> Given data
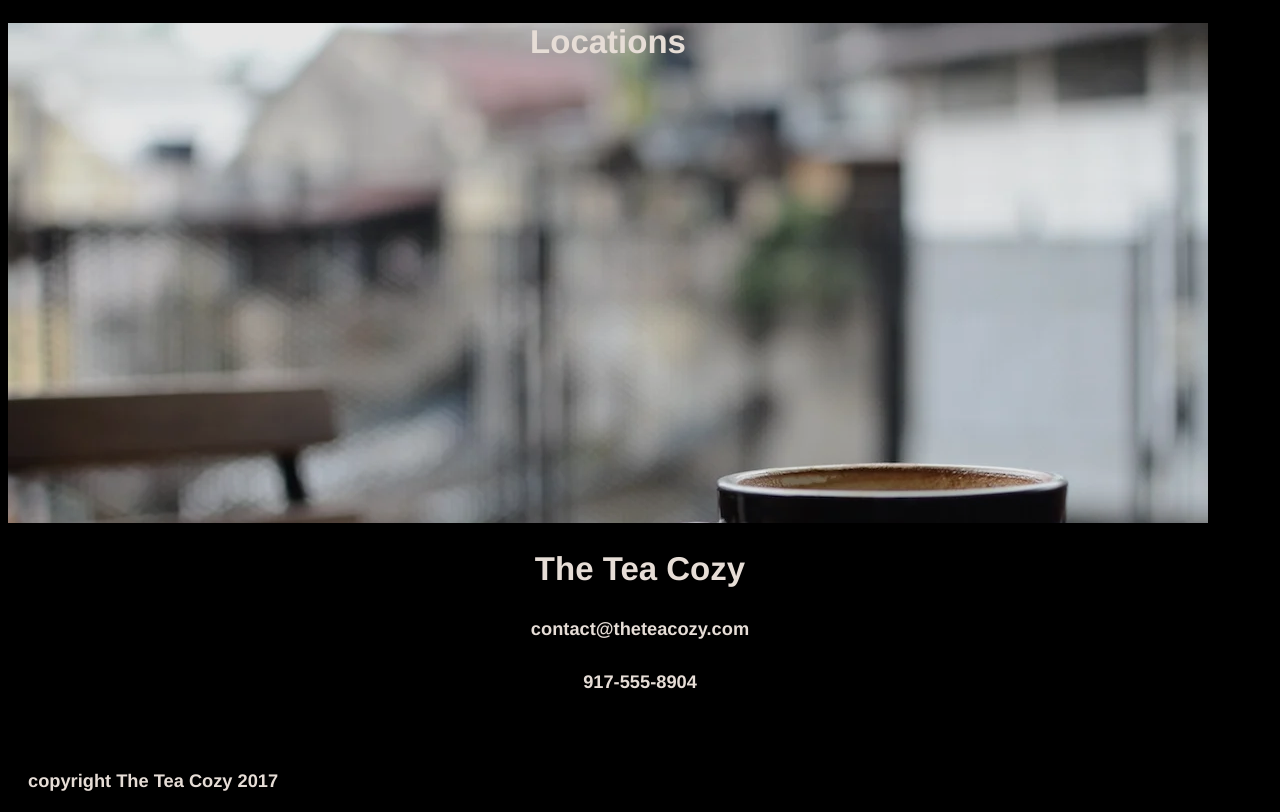
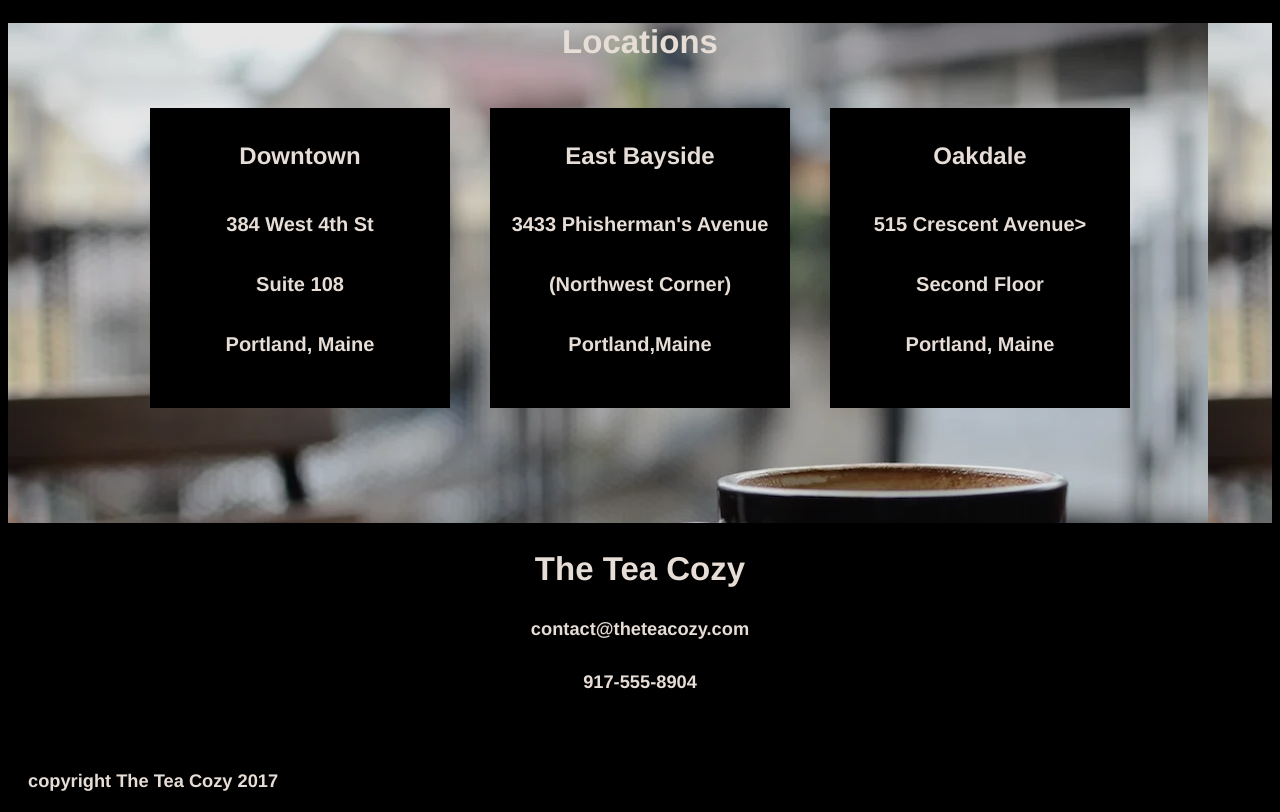
Before and after one commit to mcnairsa/OPP-Tea-Cozy, a plain HTML site: page index.html in a window 1280 px wide. Shown: the part 1500-2312 px from the top of the page. Drawn offline with Linux system fonts and the light colour scheme.

Commit message:
Add locations section

```diff
--- a/index.html
+++ b/index.html
@@ -54,6 +54,26 @@
 <!-- Locations Section -->
       <section id="locations">
         <h2>Locations</h2>
+	<div id="locations-container">
+	<div class="location" id="downtown">
+	  <h3>Downtown</h3>
+	  <p>384 West 4th St</p>
+	  <p>Suite 108</p>
+	  <p>Portland, Maine</p>
+	</div>
+	<div class="location" id="eastbayside">
+	  <h3>East Bayside</h3>
+	  <p>3433 Phisherman's Avenue</p>
+	  <p>(Northwest Corner)</p>
+	  <p>Portland,Maine</p>
+	</div>
+	<div class="location" id="oakdale">
+	  <h3>Oakdale</h3>
+	  <p>515 Crescent Avenue></p>
+	  <p>Second Floor</p>
+	  <p>Portland, Maine</p>
+	</div>
+	</div>
       </section>
       <section id="contact">
 	<h2>The Tea Cozy</h2>
--- a/resources/css/index.css
+++ b/resources/css/index.css
@@ -74,9 +74,30 @@ h2 {
 #locations {
   background-image: url("../images/img-locations-background.webp");
   height: 500px;
-  width: 1200px;
 }
 
+#locations-container {
+  margin-top: 15px;
+  display: flex;
+  flex-wrap: wrap;
+  justify-content: center;
+}
+
+.location {
+    background-color:black;
+    opacity: 1;
+    width: 300px;
+    height: 300px;
+    margin: 20px;
+    line-height: 2;
+    font-weight: bold;
+    font-size: 20px;
+}
+
+h3 {
+    font-size: 24px;
+    font-weight: bold;
+}
 #contact {
     height: 200px;
 }
```
Also changed, not shown: 1 other file.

> The task
Each line of the entries holding the string "class" should be found and copied.

> Result
+	<div class="location" id="downtown">
+	<div class="location" id="eastbayside">
+	<div class="location" id="oakdale">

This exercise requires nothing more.